Task goal.
Show every line below where "class" can be found.
======== Supplied entries ========
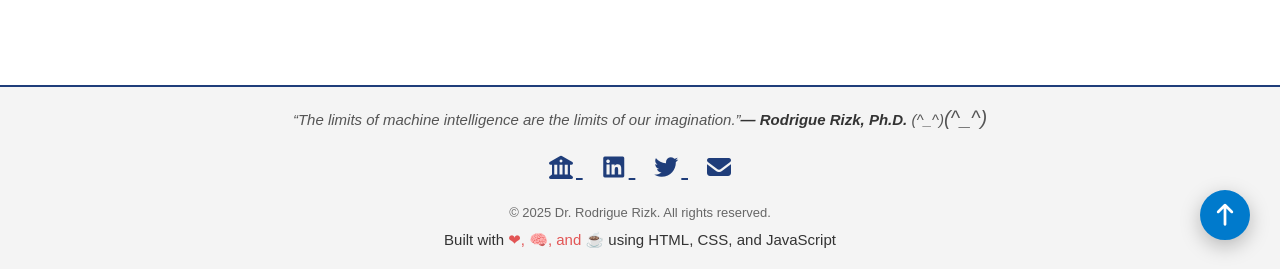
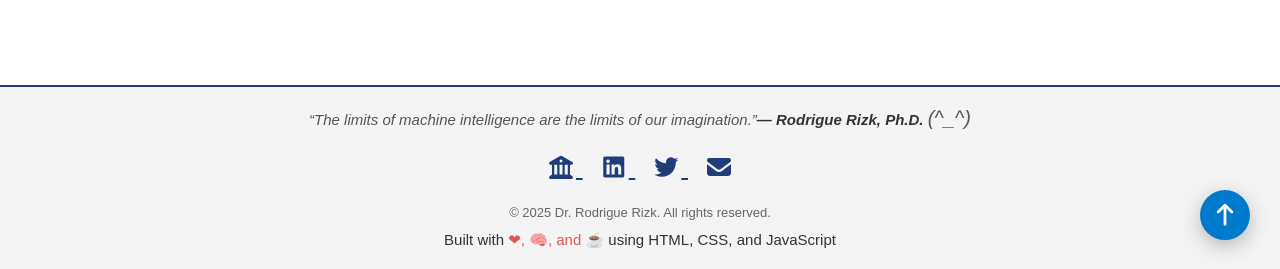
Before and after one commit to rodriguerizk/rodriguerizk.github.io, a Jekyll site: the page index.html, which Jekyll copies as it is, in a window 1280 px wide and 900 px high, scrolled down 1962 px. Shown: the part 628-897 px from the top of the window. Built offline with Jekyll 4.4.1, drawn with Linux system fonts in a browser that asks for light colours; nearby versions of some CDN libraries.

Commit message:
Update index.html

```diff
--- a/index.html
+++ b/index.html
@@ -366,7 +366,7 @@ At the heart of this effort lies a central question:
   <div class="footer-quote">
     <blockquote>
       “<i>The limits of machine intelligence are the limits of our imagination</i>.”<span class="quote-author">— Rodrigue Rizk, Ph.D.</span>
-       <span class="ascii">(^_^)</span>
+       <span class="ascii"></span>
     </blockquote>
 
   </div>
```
========
======== Supplied entries ========
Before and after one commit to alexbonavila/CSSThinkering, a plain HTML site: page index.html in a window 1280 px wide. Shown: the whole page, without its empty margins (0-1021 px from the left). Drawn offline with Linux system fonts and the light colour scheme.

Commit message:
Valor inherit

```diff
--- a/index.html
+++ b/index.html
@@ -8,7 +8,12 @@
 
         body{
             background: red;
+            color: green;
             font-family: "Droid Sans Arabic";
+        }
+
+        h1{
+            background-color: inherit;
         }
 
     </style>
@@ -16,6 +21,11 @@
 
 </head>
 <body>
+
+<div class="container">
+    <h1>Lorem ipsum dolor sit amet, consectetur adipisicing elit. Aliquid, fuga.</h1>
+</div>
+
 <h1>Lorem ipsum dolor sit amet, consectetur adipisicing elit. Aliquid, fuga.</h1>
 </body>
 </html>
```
========
Answer to the problem.
   <div class="footer-quote">
       “<i>The limits of machine intelligence are the limits of our imagination</i>.”<span class="quote-author">— Rodrigue Rizk, Ph.D.</span>
-       <span class="ascii">(^_^)</span>
+       <span class="ascii"></span>
+<div class="container">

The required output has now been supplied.